When the hardware things reached some equilibrium, and no more problems appeared, we could finally enjoy the wavy shape of northern Turkey. Seriously, if someone looks for physical effort, this is the place to go. During these days we were eating belly-full three times a day, just to become hungry again in few hours. The Swiss guys proved to be great cooks, and preparing food for three is always better fun than doing it alone. This resulted in delicious, varied meals, which I will be missing quite soon.

City hills around Zonguldak

City hills around Zonguldak

It often smells of burn brakes

It often smells of burn brakes

Despite the great effort, the time was running short for Nans and Tristan. I suggested them to go as fast as they can, and not to wait for me. We said goodbye, and I quickly lost them from my radar... just to meet them in the evening, going in the opposite direction. The cities of Zonguldak and Kilimli, spread on seaside mountains, for all of us were the place, where the darkness caught us. With no other choice than a beach hotel, we had the last opportunity to cook together, and watch Turkish wedding happening in the courtyard. The next morning we said goodbye for the second time, and boys left with a plan to reach Safranbolu, 130km away.
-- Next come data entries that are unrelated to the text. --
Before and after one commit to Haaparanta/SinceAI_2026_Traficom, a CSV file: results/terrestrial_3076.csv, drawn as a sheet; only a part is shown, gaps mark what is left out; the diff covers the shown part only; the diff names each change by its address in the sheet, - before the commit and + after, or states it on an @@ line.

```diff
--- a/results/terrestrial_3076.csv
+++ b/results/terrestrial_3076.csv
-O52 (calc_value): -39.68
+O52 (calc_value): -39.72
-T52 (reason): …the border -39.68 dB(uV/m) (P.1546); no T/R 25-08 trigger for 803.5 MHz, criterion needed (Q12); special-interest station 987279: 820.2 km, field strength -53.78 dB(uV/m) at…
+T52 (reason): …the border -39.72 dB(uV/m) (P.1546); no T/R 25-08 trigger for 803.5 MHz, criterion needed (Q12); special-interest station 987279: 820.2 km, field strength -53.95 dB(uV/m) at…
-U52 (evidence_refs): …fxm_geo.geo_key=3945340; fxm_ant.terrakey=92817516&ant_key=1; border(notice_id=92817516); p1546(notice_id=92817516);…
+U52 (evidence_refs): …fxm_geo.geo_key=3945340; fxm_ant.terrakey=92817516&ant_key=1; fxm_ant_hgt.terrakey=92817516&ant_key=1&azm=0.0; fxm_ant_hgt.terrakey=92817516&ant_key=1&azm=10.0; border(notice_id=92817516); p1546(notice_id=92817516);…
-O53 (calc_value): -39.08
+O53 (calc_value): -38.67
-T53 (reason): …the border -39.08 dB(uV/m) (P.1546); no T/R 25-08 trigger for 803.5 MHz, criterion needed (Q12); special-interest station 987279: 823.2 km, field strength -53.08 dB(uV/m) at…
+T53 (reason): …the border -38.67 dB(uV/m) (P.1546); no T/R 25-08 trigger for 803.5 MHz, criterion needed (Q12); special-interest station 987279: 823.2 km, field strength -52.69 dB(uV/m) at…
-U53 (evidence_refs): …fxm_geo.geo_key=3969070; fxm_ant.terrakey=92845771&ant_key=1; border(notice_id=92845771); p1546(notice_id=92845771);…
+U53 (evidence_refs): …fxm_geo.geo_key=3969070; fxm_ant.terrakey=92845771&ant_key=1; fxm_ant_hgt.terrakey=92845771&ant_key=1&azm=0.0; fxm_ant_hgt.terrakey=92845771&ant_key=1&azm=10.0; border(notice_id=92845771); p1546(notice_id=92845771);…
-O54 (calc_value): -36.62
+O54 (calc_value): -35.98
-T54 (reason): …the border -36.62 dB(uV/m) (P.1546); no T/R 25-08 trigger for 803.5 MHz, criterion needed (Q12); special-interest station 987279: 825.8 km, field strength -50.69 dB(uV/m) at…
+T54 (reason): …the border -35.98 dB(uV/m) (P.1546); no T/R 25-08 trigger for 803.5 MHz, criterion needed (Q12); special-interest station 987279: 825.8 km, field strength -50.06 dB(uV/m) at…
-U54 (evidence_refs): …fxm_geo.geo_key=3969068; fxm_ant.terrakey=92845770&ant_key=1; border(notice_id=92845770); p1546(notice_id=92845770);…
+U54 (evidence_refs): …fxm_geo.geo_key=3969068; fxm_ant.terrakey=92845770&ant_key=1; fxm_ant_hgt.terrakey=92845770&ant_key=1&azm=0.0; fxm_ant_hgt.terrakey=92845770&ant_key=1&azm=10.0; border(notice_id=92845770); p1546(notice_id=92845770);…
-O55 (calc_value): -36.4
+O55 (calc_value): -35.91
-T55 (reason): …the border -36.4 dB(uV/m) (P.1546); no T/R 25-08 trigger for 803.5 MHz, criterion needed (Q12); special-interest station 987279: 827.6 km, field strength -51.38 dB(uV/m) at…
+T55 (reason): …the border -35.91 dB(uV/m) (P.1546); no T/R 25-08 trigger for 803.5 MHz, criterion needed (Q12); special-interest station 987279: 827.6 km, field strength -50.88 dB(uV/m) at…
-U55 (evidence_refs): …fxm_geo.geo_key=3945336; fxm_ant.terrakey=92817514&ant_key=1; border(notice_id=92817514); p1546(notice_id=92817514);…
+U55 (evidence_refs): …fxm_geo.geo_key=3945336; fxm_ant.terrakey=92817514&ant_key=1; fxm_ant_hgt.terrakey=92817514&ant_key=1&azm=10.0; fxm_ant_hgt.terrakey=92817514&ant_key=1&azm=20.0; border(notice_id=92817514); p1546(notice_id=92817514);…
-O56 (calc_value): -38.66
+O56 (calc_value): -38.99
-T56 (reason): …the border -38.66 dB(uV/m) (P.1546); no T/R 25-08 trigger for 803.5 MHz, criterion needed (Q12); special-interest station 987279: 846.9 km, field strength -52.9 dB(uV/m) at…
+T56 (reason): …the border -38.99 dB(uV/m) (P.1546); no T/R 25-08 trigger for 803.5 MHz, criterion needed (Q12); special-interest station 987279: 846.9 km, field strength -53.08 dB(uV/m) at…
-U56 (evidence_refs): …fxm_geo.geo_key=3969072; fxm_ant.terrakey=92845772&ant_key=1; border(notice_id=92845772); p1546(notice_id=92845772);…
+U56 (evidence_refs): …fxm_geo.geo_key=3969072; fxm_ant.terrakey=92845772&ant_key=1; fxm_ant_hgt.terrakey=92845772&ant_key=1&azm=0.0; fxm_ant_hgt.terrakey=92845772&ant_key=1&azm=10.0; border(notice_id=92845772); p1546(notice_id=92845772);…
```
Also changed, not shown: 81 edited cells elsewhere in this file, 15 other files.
Comments:

kaha
kaha
10 years, 1 month ago
Jak miło na powrót cieszyć się płaskim Wrocławiem i jego urzekąjącą, już w jesiennych kolorach, okolicą :)
Wojtek
Wojtek
10 years, 1 month ago
Czytam, cieszę się do monitora, zazdroszczę... :)
mama
mama
10 years, 1 month ago
Miło, że piszesz, ale mógłbyś częściej! Trzymamy kciuki za wszystkie opony, supporty i piasty!!! Dostawę sprzętu do Afryki, w razie konieczności (odpukać!!!), jakoś będziemy kombinować, ale nasze możliwości organizacyjne poprawią się dopiero w maju! nie daj się piaskom, wiatrom ani innym przeciwnościom!
pela
pela
10 years, 1 month ago
pozdrowienia z wroclawskiego srodmiescia, gdzie dzieci, psy i golebie wioda raczej prosty zywot, ale o ile tu nudniej mozna wyczytac z tego co piszesz ;) dolaczam do grona cieszacych sie do monitora.
Marcin
Marcin
10 years ago
Halo Halo!

Wrocławski rowerzysta będący na wygnaniu w Eskisehir (Erasmus)pozdrawia z Turcji. Jeśli zawitasz w rejon tego miasta daj znać:) Mój adres to gloster małpka onet kropczeka pl
johny
johny
10 years ago
Wielki szacun dla Ciebie bracie... głównie za odwagę. Choć nie zawsze na bieżąco, to jednak staram się śledzić przebieg Twojego wyczynu i przyznaję- czytam z otwartymi ustami:) Powodzenia!!!
Wilk
Wilk
10 years ago
A nie chciało się wierzyć jak ostrzegałem, że Supreme mają przebiegi w tych granicach ;))
10tys z tak ciężkim bagażem - to i tak jest bardzo dobry wynik. Generalnie jeśli chcesz przedłużyć życie opony to radziłbym zmieniać co jakieś 3-5tys km tył z przodem, wtedy będą się zużywały bardziej równomiernie, bo obciążenie na tyle jest dużo większe.

A z rozmiarem 26 nie powinno być problemów nawet w Afryce czy na Bliskim Wschodzie, tylko że to już raczej nie będą produkty markowe. Powodzenia na trasie i oby Cie ominęły zawirowania polityczne w Syrii